PROBLEM DETAILS - Repeat precisely the span of lines below that opens with the line containing "-game looks crisper." and closes with the line containing "Every district has", both included.

(Version difference data)

++++

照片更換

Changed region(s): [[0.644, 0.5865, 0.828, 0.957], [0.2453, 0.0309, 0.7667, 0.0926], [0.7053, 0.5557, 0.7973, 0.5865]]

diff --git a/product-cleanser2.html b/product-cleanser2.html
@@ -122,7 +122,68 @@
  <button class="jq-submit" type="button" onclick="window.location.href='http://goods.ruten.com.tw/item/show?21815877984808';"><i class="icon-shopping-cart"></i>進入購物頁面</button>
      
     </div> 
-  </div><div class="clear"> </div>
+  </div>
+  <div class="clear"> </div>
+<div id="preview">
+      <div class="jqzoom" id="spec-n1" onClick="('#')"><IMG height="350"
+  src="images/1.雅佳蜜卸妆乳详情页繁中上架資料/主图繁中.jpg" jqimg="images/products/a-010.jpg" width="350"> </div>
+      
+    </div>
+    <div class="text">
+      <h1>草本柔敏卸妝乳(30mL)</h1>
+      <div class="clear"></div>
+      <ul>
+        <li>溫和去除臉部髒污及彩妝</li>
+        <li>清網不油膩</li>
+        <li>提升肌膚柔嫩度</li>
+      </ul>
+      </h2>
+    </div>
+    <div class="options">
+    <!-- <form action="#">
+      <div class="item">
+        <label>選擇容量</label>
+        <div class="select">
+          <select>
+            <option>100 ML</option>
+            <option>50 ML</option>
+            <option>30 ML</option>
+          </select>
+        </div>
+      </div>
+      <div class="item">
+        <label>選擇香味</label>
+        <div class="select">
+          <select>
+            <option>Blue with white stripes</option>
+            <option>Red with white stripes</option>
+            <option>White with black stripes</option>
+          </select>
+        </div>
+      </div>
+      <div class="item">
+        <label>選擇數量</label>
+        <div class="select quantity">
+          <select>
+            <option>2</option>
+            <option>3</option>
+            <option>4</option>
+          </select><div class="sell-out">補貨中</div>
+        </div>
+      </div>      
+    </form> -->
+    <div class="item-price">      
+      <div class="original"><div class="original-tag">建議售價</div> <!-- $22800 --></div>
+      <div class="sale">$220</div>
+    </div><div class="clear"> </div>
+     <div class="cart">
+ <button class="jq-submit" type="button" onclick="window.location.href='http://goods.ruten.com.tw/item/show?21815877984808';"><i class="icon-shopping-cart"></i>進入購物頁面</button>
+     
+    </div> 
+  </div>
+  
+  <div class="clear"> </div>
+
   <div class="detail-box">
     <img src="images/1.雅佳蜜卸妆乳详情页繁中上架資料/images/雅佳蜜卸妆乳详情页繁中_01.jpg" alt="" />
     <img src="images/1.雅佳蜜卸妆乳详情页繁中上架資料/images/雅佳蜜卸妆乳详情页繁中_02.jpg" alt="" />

++++

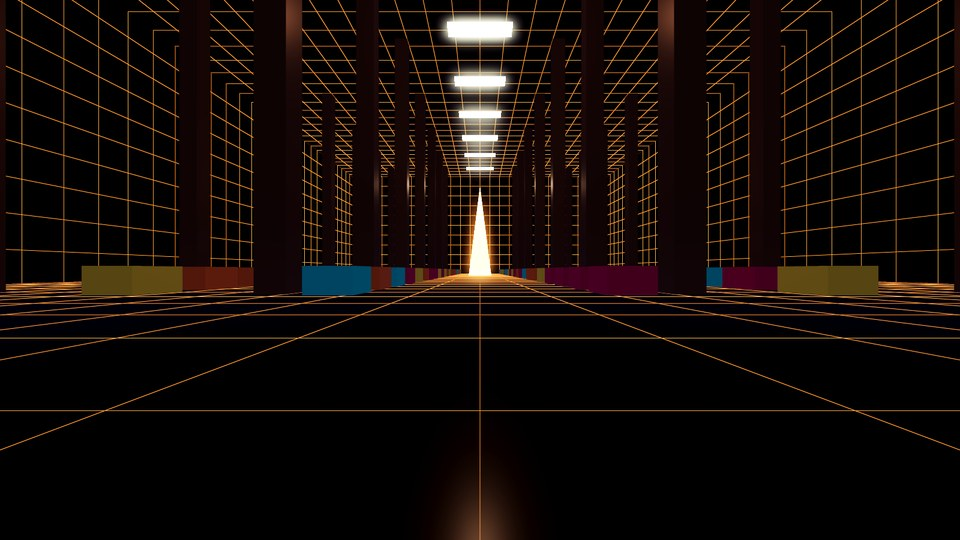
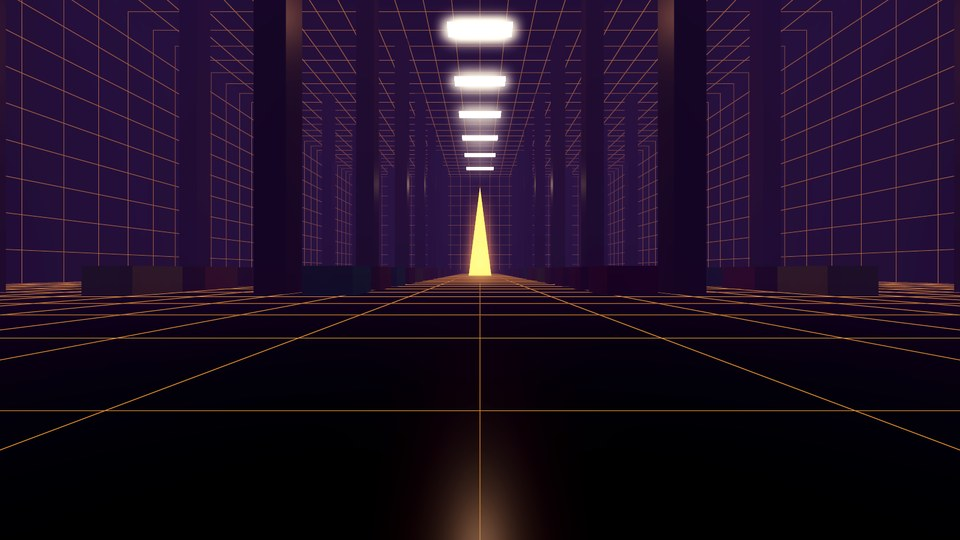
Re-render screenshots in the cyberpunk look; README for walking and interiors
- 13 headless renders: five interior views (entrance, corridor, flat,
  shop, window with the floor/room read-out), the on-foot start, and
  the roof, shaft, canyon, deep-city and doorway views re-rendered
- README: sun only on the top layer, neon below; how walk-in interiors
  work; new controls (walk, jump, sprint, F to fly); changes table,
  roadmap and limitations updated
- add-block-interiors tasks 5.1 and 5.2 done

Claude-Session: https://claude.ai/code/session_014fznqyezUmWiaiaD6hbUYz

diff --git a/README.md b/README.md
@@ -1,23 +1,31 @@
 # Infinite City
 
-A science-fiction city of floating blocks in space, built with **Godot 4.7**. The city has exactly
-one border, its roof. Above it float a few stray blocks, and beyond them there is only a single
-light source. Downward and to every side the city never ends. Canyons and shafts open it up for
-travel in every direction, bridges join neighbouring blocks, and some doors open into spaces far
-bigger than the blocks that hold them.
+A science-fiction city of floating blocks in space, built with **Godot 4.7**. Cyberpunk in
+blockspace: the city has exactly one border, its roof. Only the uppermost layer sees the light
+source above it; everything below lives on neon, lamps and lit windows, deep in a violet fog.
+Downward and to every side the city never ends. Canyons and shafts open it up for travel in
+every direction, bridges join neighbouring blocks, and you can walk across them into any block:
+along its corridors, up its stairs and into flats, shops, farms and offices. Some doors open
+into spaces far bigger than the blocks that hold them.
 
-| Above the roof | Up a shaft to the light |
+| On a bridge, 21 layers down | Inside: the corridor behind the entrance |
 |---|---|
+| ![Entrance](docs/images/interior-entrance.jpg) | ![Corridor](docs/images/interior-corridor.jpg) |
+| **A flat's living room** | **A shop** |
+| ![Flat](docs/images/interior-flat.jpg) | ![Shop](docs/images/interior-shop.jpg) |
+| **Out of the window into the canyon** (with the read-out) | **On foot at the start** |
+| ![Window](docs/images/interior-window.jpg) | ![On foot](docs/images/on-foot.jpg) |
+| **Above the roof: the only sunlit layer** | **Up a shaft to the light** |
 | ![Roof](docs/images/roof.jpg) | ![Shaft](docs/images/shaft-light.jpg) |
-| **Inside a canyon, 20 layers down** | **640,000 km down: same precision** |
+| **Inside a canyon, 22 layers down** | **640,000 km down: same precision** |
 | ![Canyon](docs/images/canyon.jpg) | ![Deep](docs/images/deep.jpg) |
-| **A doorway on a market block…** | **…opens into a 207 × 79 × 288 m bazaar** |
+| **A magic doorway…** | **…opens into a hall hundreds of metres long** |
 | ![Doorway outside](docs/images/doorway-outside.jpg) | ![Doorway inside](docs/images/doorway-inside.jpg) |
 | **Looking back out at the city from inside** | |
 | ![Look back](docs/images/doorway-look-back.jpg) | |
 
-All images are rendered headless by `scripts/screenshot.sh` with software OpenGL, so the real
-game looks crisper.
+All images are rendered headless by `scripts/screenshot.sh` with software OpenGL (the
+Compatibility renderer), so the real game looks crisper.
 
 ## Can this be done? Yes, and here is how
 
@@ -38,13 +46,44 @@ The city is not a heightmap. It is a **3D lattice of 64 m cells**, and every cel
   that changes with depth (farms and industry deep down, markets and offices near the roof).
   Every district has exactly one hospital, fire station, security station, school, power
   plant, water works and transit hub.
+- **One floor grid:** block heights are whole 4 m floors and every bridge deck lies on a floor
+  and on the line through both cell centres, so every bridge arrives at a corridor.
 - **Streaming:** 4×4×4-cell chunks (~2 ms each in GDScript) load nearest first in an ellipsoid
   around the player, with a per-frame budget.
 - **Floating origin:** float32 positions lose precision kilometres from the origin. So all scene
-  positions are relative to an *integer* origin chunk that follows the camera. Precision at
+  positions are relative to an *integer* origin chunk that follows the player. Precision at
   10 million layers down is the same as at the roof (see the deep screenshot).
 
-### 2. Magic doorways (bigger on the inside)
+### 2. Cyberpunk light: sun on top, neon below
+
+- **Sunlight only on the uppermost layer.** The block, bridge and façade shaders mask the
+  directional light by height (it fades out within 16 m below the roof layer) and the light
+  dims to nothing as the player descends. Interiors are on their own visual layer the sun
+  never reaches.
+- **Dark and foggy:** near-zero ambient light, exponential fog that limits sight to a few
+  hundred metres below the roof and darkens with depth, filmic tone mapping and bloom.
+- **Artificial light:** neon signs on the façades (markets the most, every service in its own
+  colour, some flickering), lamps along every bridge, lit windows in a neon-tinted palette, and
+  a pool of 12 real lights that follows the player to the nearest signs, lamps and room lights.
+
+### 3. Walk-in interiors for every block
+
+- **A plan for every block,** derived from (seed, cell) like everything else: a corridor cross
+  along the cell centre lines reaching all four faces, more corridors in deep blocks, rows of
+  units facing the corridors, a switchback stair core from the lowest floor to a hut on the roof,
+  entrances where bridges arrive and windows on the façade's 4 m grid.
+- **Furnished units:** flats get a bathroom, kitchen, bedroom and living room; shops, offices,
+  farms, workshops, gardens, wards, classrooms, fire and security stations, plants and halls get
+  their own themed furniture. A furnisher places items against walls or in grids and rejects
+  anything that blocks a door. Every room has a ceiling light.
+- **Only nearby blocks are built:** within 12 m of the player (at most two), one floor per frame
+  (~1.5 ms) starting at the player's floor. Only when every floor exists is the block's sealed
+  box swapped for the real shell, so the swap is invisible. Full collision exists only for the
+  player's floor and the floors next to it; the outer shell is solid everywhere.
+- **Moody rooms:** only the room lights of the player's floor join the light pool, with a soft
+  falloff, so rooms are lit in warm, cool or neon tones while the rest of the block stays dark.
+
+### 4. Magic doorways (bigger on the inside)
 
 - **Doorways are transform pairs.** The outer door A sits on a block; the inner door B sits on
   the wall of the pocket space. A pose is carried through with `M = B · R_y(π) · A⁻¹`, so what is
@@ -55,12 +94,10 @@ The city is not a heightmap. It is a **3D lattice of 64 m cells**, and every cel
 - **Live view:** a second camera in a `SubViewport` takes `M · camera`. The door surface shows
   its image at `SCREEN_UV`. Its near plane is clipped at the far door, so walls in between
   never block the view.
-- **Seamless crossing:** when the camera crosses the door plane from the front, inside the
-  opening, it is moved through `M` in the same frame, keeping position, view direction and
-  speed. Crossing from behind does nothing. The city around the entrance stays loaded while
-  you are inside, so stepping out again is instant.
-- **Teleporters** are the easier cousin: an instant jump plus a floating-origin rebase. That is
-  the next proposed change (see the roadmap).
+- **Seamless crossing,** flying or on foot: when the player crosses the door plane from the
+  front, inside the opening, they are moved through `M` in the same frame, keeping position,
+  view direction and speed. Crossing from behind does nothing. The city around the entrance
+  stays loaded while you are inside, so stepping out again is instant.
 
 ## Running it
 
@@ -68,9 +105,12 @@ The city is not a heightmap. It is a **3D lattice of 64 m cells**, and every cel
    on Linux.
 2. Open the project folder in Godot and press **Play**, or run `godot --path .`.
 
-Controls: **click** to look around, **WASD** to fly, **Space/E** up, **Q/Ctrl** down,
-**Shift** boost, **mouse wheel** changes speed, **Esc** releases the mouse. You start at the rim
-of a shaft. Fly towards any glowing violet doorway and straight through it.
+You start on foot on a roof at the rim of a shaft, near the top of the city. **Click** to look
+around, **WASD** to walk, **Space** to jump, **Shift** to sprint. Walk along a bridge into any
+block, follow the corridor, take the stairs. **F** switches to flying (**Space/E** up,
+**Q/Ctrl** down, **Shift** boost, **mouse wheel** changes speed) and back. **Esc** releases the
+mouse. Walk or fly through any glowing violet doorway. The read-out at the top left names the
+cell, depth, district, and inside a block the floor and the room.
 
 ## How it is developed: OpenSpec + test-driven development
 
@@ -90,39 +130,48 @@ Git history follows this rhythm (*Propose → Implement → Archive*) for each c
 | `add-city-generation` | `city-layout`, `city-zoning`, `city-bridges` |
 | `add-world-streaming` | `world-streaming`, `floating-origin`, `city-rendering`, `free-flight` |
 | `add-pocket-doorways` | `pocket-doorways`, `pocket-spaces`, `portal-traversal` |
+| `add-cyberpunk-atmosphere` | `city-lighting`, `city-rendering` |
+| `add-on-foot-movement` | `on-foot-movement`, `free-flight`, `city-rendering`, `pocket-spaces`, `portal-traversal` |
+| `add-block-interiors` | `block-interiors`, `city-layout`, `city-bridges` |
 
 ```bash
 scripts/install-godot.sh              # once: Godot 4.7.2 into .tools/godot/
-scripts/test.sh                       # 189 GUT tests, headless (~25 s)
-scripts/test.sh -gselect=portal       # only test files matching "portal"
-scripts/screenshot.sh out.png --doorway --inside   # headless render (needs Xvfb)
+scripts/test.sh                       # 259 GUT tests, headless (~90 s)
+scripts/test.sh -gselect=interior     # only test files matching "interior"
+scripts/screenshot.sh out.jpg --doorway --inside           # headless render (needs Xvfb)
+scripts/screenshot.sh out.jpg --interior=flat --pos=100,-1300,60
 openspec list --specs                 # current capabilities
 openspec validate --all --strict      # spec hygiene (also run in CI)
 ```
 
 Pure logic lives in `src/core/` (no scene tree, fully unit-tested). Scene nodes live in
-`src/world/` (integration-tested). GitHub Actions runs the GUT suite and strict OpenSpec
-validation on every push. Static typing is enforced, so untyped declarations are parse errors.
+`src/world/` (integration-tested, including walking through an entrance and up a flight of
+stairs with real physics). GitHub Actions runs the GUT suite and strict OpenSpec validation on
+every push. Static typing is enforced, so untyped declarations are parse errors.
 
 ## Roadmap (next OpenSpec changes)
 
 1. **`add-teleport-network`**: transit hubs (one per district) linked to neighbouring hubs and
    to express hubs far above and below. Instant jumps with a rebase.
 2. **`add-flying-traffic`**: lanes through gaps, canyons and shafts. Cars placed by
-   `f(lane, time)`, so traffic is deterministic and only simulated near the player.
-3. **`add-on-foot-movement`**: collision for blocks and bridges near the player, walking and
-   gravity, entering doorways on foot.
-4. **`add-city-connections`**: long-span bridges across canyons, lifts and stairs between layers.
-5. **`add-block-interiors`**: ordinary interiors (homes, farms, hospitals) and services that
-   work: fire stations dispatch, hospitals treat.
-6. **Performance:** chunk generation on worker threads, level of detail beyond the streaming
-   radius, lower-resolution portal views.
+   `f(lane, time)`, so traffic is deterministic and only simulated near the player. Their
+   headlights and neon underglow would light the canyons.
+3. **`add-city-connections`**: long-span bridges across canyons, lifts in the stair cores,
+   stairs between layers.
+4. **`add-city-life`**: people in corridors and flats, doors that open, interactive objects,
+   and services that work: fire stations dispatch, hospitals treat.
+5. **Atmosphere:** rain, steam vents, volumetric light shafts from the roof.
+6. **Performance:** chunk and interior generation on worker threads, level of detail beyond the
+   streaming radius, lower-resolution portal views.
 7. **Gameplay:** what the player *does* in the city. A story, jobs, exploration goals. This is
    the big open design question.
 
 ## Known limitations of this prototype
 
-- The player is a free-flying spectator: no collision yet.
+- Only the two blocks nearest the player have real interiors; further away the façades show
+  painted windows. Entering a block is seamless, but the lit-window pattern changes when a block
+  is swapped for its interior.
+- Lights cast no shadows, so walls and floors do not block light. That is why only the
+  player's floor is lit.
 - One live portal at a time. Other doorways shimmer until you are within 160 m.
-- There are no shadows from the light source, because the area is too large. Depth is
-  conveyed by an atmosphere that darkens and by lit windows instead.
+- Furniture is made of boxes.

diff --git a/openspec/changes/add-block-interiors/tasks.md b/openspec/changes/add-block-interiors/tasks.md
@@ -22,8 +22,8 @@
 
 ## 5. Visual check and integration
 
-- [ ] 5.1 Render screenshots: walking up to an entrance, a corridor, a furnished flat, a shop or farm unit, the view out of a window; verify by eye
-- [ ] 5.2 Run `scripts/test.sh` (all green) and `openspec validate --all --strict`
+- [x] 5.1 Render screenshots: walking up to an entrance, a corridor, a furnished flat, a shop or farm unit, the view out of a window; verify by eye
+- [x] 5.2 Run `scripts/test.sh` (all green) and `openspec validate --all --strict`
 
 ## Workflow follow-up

++++

OUTPUT BELOW -
-game looks crisper.
+All images are rendered headless by `scripts/screenshot.sh` with software OpenGL (the
+Compatibility renderer), so the real game looks crisper.
 
 ## Can this be done? Yes, and here is how
 
@@ -38,13 +46,44 @@ The city is not a heightmap. It is a **3D lattice of 64 m cells**, and every cel
   that changes with depth (farms and industry deep down, markets and offices near the roof).
   Every district has exactly one hospital, fire station, security station, school, power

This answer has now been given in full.